Août 7, 2017

Scientists have found a polluted "dead zone" of ocean that is larger than Wales and the biggest ever recorded in the Gulf of Mexico.

The National Oceanic and Atmospheric Administration announced this week that the Gulf dead zone measured in at more than 8,700 square miles - an area roughly the size of New Jersey.

Nitrogen and phosphorus pollution enters the MS throughout its watershed, which includes runoff from Midwest crop farms and meat producers that stimulate massive algal growth that eventually decomposes, which uses up the oxygen needed to support life in the Gulf.

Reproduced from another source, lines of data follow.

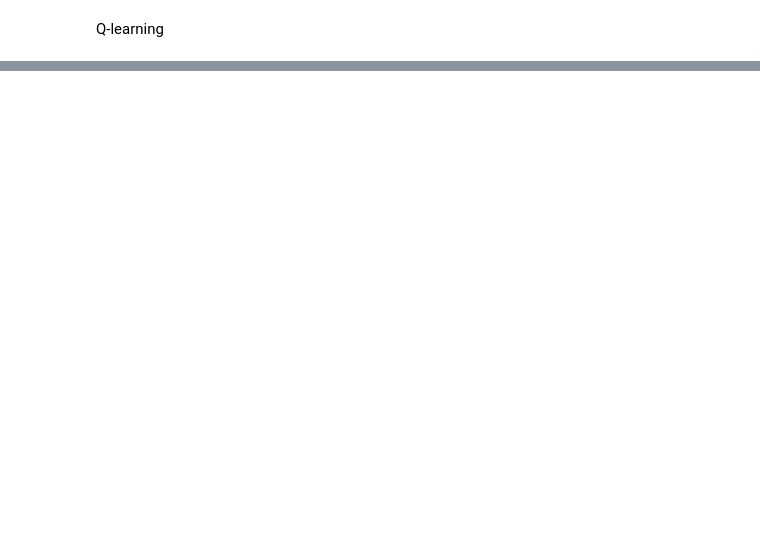
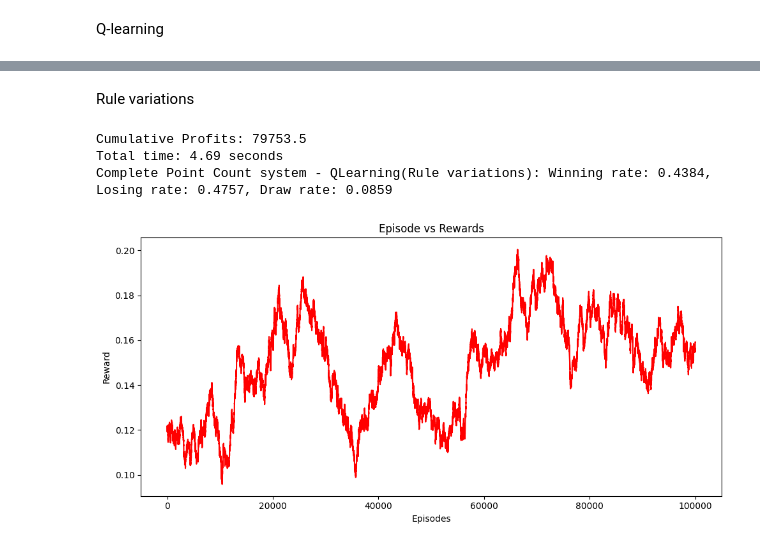
Before and after one commit to AnaghaBaby123/Black-jack, a Jupyter notebook: Black jack(cpcs).ipynb, the cells around one changed output, grey strips where cells are left out. Drawn from its saved outputs; the diff is of its cells as text; code cells hidden in the pictures; blank space fills up the shorter version.

```diff
--- a/Black jack(cpcs).ipynb
+++ b/Black jack(cpcs).ipynb
@@ -419,0 +505,2 @@ plt.show()
+# %% [markdown]
+Rule variations
@@ -419,0 +671,78 @@ plt.show()
+# %%
+# training phase
+start = time.time()
+num_episodes = 100000
+
+learning_rate = 0.01130525029479314
+discount_factor = 0.5583870823720647
+
+initial_epsilon = 1.0
+final_epsilon = 0.0504862898296134
+epsilon_decay = (final_epsilon / initial_epsilon) ** (1 / num_episodes)
+
+
+# Initialize the environment and the Q-learning agent
+
+min_bet =1
+max_bet =10
+environment = BlackjackEnvironment(min_bet=min_bet, max_bet= max_bet)
+agent = QLearningAgent_RV(environment, num_episodes, initial_epsilon, epsilon_decay, final_epsilon, learning_rate, discount_factor)
+
+agent.train_agent(num_episodes)
+
+
+q_table = agent.get_q_table()
+policy_RV = agent.get_policy()
+
+
+# evaluate the performance of the trained agent over a number of games
+num_games = 10000
+win_count = 0
+loss_count = 0
+draw_count = 0
+total_reward = 0
+
+for _ in range(num_games):
+
+    agent.environment.reset_game()
+    state = agent.environment.get_current_state()
+    game_done = False
+
+    while not game_done:
+        action = agent.select_action(state)
+        state, reward, game_done = agent.environment.step(action)
+        total_reward += reward
+
+    if reward > 0:
+        win_count += 1
+    elif reward < 0:
+        loss_count += 1
+    else:
+        draw_count += 1
+
+agent.environment.display_profits()
+end = time.time()
+print(f"Total time: {end-start:0.2f} seconds")
+
+winning_rate = win_count / num_games
+losing_rate = loss_count / num_games
+draw_rate = draw_count / num_games
+
+print(f"Complete Point Count system - QLearning(Rule variations): Winning rate: {winning_rate:.4f}, Losing rate: {losing_rate:.4f}, Draw rate: {draw_rate:.4f}")
+# %% [output]
+Cumulative Profits: 79753.5
+Total time: 4.69 seconds
+Complete Point Count system - QLearning(Rule variations): Winning rate: 0.4384, Losing rate: 0.4757, Draw rate: 0.0859
+# %%
+# Plot the reward moving average
+length_step = 10000
+reward_moving_average = (np.convolve(np.array(environment.rewards).flatten(), np.ones(length_step), mode="valid") / length_step)
+plt.figure(figsize=(10, 5))
+plt.title('Episode vs Rewards')
+plt.xlabel('Episodes')
+plt.ylabel('Reward')
+plt.plot(range(len(reward_moving_average)), reward_moving_average, color='red')
+plt.tight_layout()
+plt.show()
+# %% [output]
+[figure, added]
```
Also changed, not shown: parts of 18 cells of this notebook, 2 other files.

"So in years like this with a lot of precipitation and higher than normal flows", Magnien says, "that carries more nutrients into the Gulf of Mexico to fuel the algal bloom, which will eventually decompose and rob the water of oxygen".

This loss of oxygen in the water can cause the loss of fish habitat or force them to move to other areas to survive.

According to an NOAA funded study led by Duke University, the dead zone may slow shrimp growth, leading to fewer large shrimp.

Another team of researchers at Louisiana State University (LSU) and the Louisiana Universities Marine Consortium (LUMCON) collected data to determine the size of the dead zone during a survey from July 24 to July 31. The dead zone forms annually, mainly because of farm fertilizer pollutants washing into the Atlantic from the Mississippi River, but this year's affected area was the largest since recording began in 1985.

Every spring, a "dead zone" appears in the Gulf of Mexico.

The average size of the dead zone over the past five years has been 5,806 square miles, which is three times larger than the Gulf Hypoxia Task Force target of 1,900 square miles.

These findings suggest that efforts to reduce nutrient pollution in the Mississippi River basin aren't working. The Runoff Risk Advisory Forecast, an initiative to help farmers apply fertilizers at optimum times, is either ineffective or being ignored.

D'autres rapports CampDesrEcrues

Discuter de cet article